The Darkest Timeline

Winning back-to-back conference games and sweeping Northwestern is an illusion, and Illinois fails to win again this season. The Selection Committee doesn’t waste a second considering the Illini and Josh Whitman quickly fires Groce after the Big Ten Tourney. Big name recruits, namely Jeremiah Tillmon and Trent Frazier, demand release from their letter of intent and head to greener pastures. The defection of recruits makes the Illinois job seem more toxic, scaring off top coaches. Whitman is forced to settle on, you guessed it, a MAC coach, signing Keith Dambrot from Akron. Dambrot inherits a roster devoid of interior players and Illinois continues to struggle, missing the Tourney again in 2018.

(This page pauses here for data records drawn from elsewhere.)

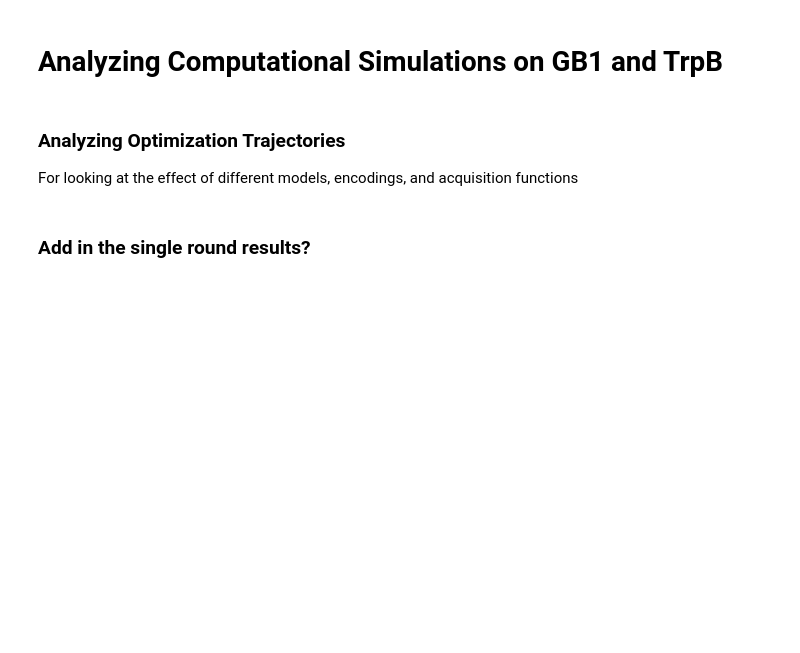
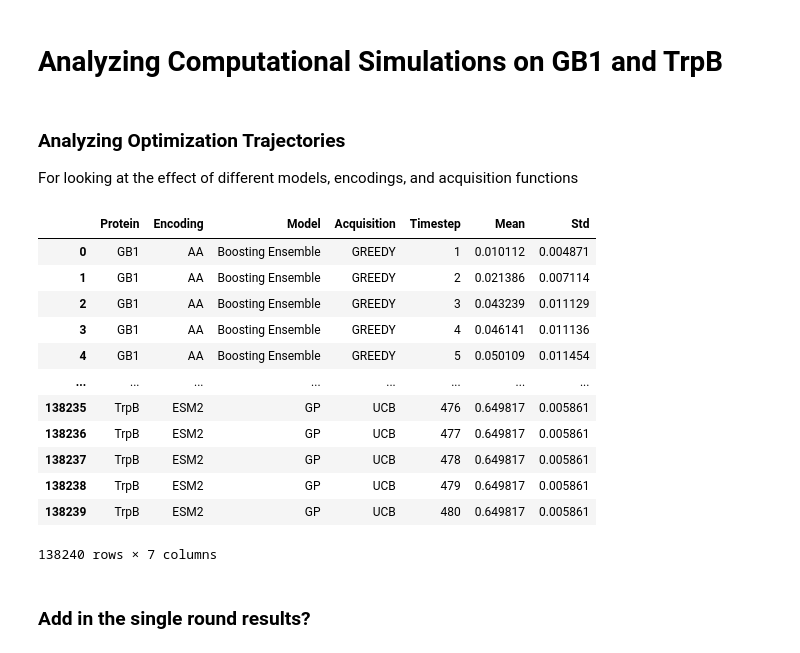
Before and after one commit to jsunn-y/ALDE, a Jupyter notebook: analysis/visualization.ipynb, the cells around one changed output. Drawn from its saved outputs; the diff is of its cells as text; code cells hidden in the pictures; blank space fills up the shorter version.

```diff
--- a/analysis/analysis.ipynb
+++ b/analysis/visualization.ipynb
@@ -107,6 +100,22 @@ df_upper = df.copy()
 df_upper['Mean'] = df_upper['Mean'] + df_upper['Std']
 df = pd.concat([df, df_lower, df_upper])
 df = df.reset_index(drop=True)
+# %%
+df
+# %% [output]
+|  | Protein | Encoding | Model | Acquisition | Timestep | Mean | Std |
+| 0 | GB1 | AA | Boosting Ensemble | GREEDY | 1 | 0.010112 | 0.004871 |
+| 1 | GB1 | AA | Boosting Ensemble | GREEDY | 2 | 0.021386 | 0.007114 |
+| 2 | GB1 | AA | Boosting Ensemble | GREEDY | 3 | 0.043239 | 0.011129 |
+| 3 | GB1 | AA | Boosting Ensemble | GREEDY | 4 | 0.046141 | 0.011136 |
+| 4 | GB1 | AA | Boosting Ensemble | GREEDY | 5 | 0.050109 | 0.011454 |
+| ... | ... | ... | ... | ... | ... | ... | ... |
+| 138235 | TrpB | ESM2 | GP | UCB | 476 | 0.649817 | 0.005861 |
+| 138236 | TrpB | ESM2 | GP | UCB | 477 | 0.649817 | 0.005861 |
+| 138237 | TrpB | ESM2 | GP | UCB | 478 | 0.649817 | 0.005861 |
+| 138238 | TrpB | ESM2 | GP | UCB | 479 | 0.649817 | 0.005861 |
+| 138239 | TrpB | ESM2 | GP | UCB | 480 | 0.649817 | 0.005861 |
+138240 rows × 7 columns
 # %% [markdown]
 ### Add in the single round results?
 # %%
```
Also changed, not shown: parts of 6 cells of this notebook, 12 other files.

The Fluorescent-Lit Timeline

The Illini win their final road games, at Nebraska and Rutgers, but lose the home finale to Michigan State and fail to advance past Wednesday in the Big Ten Tourney. Finishing the year with a 17-15 record, the Illini do not go dancing and Whitman fires Groce. However, Whitman has prepared for this eventuality and convinces the recruits to wait for a coaching announcement. After Cal is eliminated from the Tourney, Cuonzo Martin is announced as the new head coach of the Illini. Martin keeps Groce’s recruits and also adds fellow East St. Louis product Smith, then turns the Illini into a 20-win team in 2018 and gets them back to national prominence.

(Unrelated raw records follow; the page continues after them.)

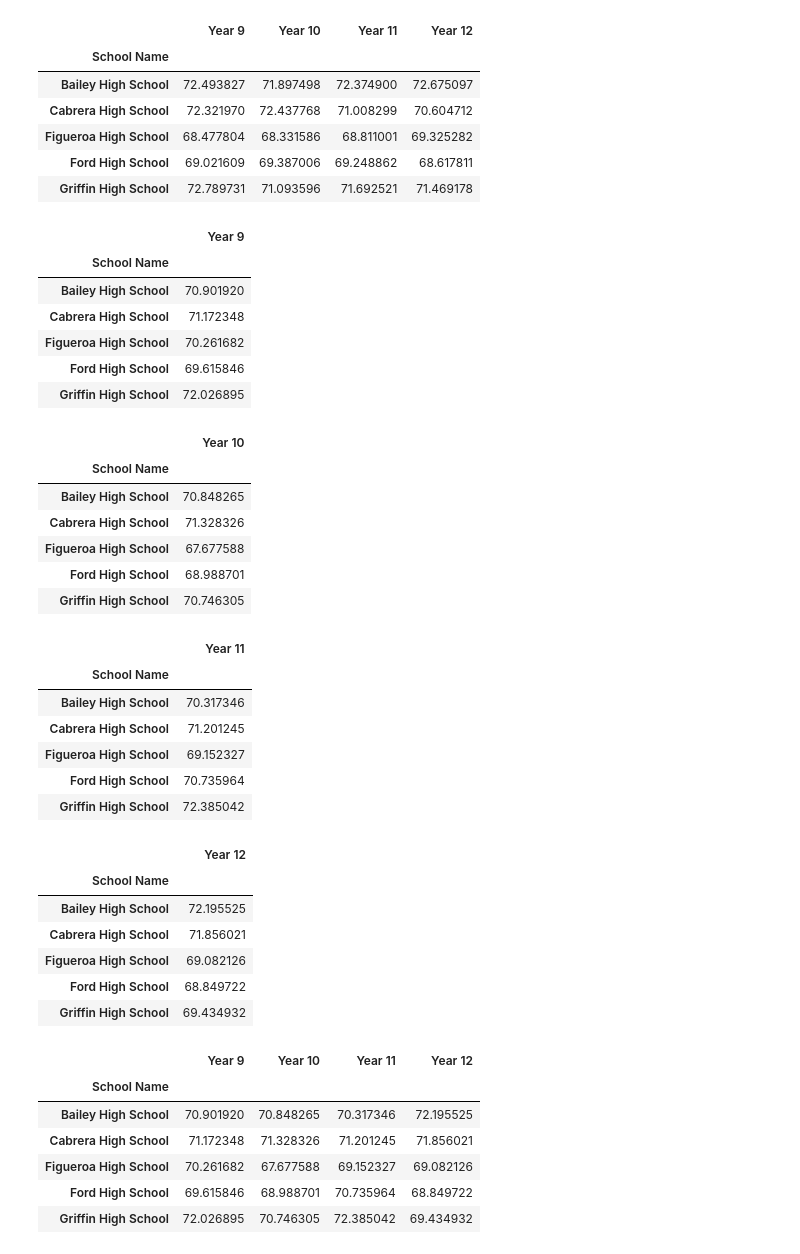
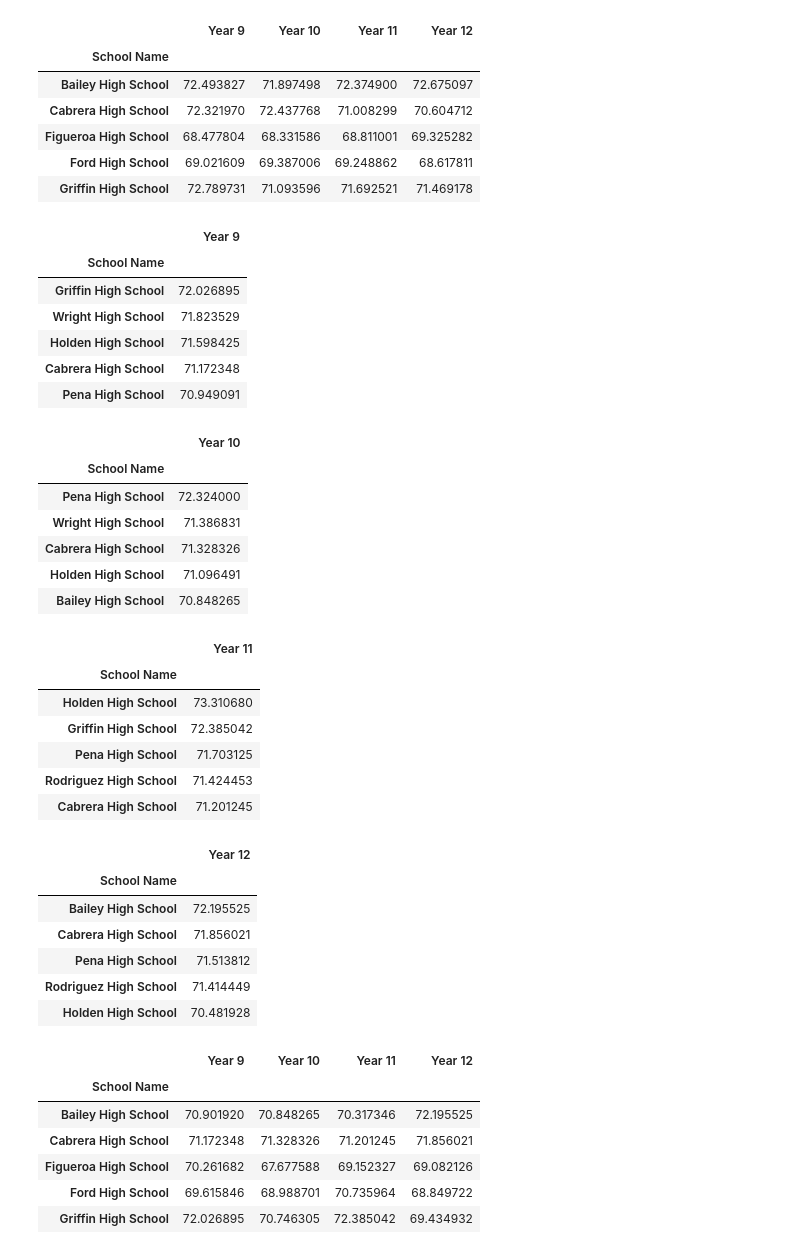
Before and after one commit to rajivwick/pandas-challenge, a Jupyter notebook: PyCitySchools/PyCitySchool.ipynb, the cells around one changed output. Cells and saved outputs as stored; diff of their text form; code cells hidden in the pictures.

```diff
--- a/PyCitySchools/PyCitySchool.ipynb
+++ b/PyCitySchools/PyCitySchool.ipynb
@@ -279,60 +298,60 @@ read9 = pd.DataFrame(school_data_complete.loc[school_data_complete["year"] == 9,
                                                                   ["School Name", "Reading Score"]])
 read9 = pd.DataFrame(read9.groupby("School Name").mean())
 read9["Year 9"] = read9["Reading Score"]
-read9 = read9[["Year 9"]]
+read9 = read9[["Year 9"]].sort_values("Year 9", ascending=False)
 read9.head()
 # %% [output]
 |  | Year 9 |
 | School Name |  |
-| Bailey High School | 70.901920 |
+| Griffin High School | 72.026895 |
+| Wright High School | 71.823529 |
+| Holden High School | 71.598425 |
 | Cabrera High School | 71.172348 |
-| Figueroa High School | 70.261682 |
-| Ford High School | 69.615846 |
-| Griffin High School | 72.026895 |
+| Pena High School | 70.949091 |
 # %%
 read10 = pd.DataFrame(school_data_complete.loc[school_data_complete["year"] == 10,
                                                                    ["School Name", "Reading Score"]])
 read10 = pd.DataFrame(read10.groupby("School Name").mean())
 read10["Year 10"] = read10["Reading Score"]
-read10 = read10[["Year 10"]]
+read10 = read10[["Year 10"]].sort_values("Year 10", ascending=False)
 read10.head()
 # %% [output]
 |  | Year 10 |
 | School Name |  |
+| Pena High School | 72.324000 |
+| Wright High School | 71.386831 |
+| Cabrera High School | 71.328326 |
+| Holden High School | 71.096491 |
 | Bailey High School | 70.848265 |
-| Cabrera High School | 71.328326 |
-| Figueroa High School | 67.677588 |
-| Ford High School | 68.988701 |
-| Griffin High School | 70.746305 |
 # %%
 read11 = pd.DataFrame(school_data_complete.loc[school_data_complete["year"] == 11,
                                                                    ["School Name", "Reading Score"]])
 read11 = pd.DataFrame(read11.groupby("School Name").mean())
 read11["Year 11"] = read11["Reading Score"]
-read11 = read11[["Year 11"]]
+read11 = read11[["Year 11"]].sort_values("Year 11", ascending=False)
 read11.head()
 # %% [output]
 |  | Year 11 |
 | School Name |  |
-| Bailey High School | 70.317346 |
+| Holden High School | 73.310680 |
+| Griffin High School | 72.385042 |
+| Pena High School | 71.703125 |
+| Rodriguez High School | 71.424453 |
 | Cabrera High School | 71.201245 |
-| Figueroa High School | 69.152327 |
-| Ford High School | 70.735964 |
-| Griffin High School | 72.385042 |
 # %%
 read12 = pd.DataFrame(school_data_complete.loc[school_data_complete["year"] == 12,
                                                                    ["School Name", "Reading Score"]]
                      ).groupby("School Name").mean()
 read12["Year 12"] = read12["Reading Score"]
-read12 = read12[["Year 12"]]
+read12 = read12[["Year 12"]].sort_values("Year 12", ascending=False)
 read12.head()
 # %% [output]
 |  | Year 12 |
 | School Name |  |
 | Bailey High School | 72.195525 |
 | Cabrera High School | 71.856021 |
-| Figueroa High School | 69.082126 |
-| Ford High School | 68.849722 |
-| Griffin High School | 69.434932 |
+| Pena High School | 71.513812 |
+| Rodriguez High School | 71.414449 |
+| Holden High School | 70.481928 |
 # %%
 readAveByYear = pd.merge(read9, read10, on="School Name").merge(read11, on="School Name").merge(read12, on="School Name")
```
Also changed, not shown: parts of 12 cells of this notebook.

Of all the timelines Illinois could be embarking on – and my examples are just a small offering of those possible – I’d say the Fluorescent-Lit Timeline is the most likely. The Illini are probably not good enough to dance this year, but they are a top-15 program historically and can be turned around by the right guiding hand. No matter what happens, though, at least fans always have this sweep of Northwestern.